The Blue-gray Gnatcatcher is the only species of this genus observed on PEI. It is a tiny songbird at around 12 cm (5 in.) long, and is mostly grey-blue on top as its name implies. The wings have no blue tinge. The under parts are white. The grey tail is almost half the bird’s length, and the outer feathers are white, thus helping with identification when the bird is flying. Females have no blue. Both sexes have a white eye ring, black eyes and legs, and a grey bill.
The Latin name ‘Polioptila’ comes from ancient Greek and means ‘grey feathers’, and ‘caerulea’ refers to a type of blue.
This species does eat gnats, but not necessarily as much as its name would imply. Blue-gray gnatcatchers also eat other insects and arthropods such as spiders. Their habitat is the mixed forest, preferably moist with rivers or streams for example. The nest is a conical structure built on a branch near the edge of their habitat, rather high in a tree.
The blue-gray gnatcatcher is known to include parts of other species songs in its repertoire, thus earning the nickname of ‘Little Mockingbird’.
This species of bird does not breed on PEI and its occurrence on the island is listed as ‘occasional’ in spring and summer, and ‘rare to uncommon’ in the fall. Its breeding range in Canada only covers the north side of Lakes Erie and Ontario, with the main part in most of the contiguous states of the USA, except the northwest region.
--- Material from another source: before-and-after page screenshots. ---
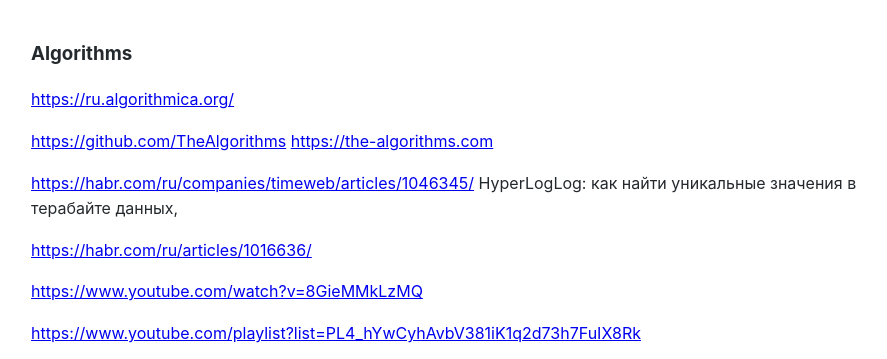
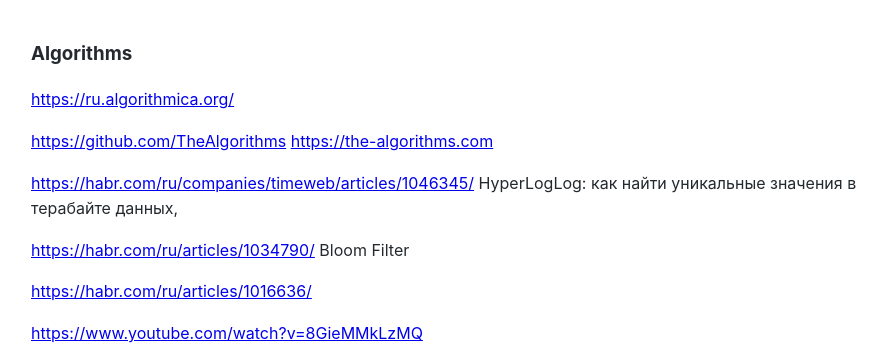
Before and after one commit to Michael-Lubinsky/michael-lubinsky.github.com, a Jekyll site: the page built from algo/algo.md, in a window 1280 px wide and 900 px high, cut to the strip 0-359 px from the top of the window. Shown: the whole strip, without its empty margins (159-1046 px from the left). Built offline with Jekyll 4.4.1, drawn with Linux system fonts in a browser that asks for light colours; our own code applies the rules of GitHub Pages for plain Markdown files.

Commit message:
Update algo.md

```diff
--- a/algo/algo.md
+++ b/algo/algo.md
@@ -6,6 +6,8 @@
 
 <https://habr.com/ru/companies/timeweb/articles/1046345/> HyperLogLog: как найти уникальные значения в терабайте данных,
 
+
+<https://habr.com/ru/articles/1034790/> Bloom Filter
 
 <https://habr.com/ru/articles/1016636/>
 
```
It is a year-round resident in Florida and Mexico, and the northern population migrates to Central America and the Caribbean.
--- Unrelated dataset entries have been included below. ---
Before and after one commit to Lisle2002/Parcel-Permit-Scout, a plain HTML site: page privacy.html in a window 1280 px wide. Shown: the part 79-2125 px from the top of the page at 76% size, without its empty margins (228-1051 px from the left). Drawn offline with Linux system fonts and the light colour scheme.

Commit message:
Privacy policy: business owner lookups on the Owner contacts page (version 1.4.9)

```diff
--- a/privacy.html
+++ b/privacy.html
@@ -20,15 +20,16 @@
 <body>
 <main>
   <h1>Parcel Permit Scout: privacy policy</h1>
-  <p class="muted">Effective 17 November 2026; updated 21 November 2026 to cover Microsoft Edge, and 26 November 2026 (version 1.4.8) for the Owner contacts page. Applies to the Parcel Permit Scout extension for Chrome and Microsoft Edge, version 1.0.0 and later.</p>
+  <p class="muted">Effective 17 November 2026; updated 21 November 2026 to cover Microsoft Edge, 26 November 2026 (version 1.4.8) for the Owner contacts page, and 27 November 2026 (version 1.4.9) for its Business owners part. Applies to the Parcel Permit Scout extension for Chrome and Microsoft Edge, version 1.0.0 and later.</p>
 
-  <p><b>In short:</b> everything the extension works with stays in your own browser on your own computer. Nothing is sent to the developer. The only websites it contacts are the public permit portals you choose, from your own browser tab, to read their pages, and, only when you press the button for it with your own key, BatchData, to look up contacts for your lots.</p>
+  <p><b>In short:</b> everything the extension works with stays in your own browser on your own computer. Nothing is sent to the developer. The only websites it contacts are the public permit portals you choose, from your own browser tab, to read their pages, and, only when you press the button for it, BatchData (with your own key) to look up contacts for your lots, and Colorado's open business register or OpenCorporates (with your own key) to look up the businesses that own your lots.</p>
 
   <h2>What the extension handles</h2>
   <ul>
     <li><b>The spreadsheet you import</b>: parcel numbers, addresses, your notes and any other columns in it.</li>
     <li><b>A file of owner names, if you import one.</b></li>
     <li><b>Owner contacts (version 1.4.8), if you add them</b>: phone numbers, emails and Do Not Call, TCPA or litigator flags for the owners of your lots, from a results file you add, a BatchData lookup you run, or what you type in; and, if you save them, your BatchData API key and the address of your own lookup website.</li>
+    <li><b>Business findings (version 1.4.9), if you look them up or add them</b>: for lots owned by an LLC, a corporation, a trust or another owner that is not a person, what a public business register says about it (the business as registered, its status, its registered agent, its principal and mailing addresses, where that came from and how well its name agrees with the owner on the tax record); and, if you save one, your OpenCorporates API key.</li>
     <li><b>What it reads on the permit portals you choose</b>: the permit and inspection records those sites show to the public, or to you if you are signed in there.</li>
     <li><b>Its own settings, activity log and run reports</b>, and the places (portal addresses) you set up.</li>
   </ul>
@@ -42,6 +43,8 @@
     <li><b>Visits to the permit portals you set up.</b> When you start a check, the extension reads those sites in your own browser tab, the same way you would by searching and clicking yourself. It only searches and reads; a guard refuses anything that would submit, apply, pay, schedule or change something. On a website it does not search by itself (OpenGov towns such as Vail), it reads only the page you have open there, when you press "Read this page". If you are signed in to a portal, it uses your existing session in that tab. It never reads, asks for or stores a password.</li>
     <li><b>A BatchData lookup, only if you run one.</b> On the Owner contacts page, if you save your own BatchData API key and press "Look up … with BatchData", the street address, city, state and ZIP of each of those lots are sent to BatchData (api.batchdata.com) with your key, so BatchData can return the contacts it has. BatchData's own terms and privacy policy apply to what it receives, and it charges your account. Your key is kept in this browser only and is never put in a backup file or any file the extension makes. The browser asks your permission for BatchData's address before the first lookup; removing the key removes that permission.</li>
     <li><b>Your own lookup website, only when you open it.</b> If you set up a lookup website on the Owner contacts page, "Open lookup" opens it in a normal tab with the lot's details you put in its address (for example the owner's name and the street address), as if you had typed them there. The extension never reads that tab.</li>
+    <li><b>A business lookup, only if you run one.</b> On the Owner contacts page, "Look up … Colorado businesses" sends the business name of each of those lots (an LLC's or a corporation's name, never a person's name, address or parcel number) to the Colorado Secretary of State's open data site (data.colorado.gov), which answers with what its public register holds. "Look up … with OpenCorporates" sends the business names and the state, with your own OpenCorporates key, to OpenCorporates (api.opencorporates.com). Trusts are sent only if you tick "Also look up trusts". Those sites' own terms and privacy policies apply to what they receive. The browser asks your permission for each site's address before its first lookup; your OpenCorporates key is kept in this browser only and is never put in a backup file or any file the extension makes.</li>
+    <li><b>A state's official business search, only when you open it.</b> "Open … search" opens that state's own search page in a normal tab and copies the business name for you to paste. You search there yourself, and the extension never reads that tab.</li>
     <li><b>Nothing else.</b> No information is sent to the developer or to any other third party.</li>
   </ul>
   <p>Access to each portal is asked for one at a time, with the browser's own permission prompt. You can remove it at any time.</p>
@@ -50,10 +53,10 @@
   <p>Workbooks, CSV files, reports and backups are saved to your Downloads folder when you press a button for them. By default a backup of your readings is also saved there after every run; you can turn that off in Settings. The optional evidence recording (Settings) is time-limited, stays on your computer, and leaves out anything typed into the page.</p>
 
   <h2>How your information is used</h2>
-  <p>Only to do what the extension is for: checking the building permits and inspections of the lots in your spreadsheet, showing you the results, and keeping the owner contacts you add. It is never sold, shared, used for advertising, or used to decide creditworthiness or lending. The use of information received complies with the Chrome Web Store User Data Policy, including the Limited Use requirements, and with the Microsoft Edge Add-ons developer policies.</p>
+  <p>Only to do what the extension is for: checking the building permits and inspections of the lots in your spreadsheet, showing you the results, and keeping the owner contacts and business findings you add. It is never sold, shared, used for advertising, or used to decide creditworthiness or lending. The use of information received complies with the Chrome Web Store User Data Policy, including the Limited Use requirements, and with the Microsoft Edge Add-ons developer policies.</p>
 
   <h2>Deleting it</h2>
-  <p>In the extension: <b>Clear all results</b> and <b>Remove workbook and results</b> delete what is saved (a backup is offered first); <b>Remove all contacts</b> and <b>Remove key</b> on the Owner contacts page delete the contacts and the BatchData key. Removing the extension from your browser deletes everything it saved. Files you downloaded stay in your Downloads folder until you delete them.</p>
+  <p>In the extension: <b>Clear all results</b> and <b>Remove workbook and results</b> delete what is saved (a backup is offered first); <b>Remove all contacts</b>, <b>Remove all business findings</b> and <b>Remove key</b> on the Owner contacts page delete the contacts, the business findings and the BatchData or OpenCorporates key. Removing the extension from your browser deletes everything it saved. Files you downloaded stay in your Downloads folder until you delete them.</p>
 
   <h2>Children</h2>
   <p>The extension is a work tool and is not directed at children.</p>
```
Conservation: the large population of the blue-gray gnatcatcher appears to be increasing and it is also expanding its breeding range, notably in the north eastern part of the USA. This trend seems to be linked to climate change, and if it continues, perhaps the species will eventually breed in the Maritimes as a result.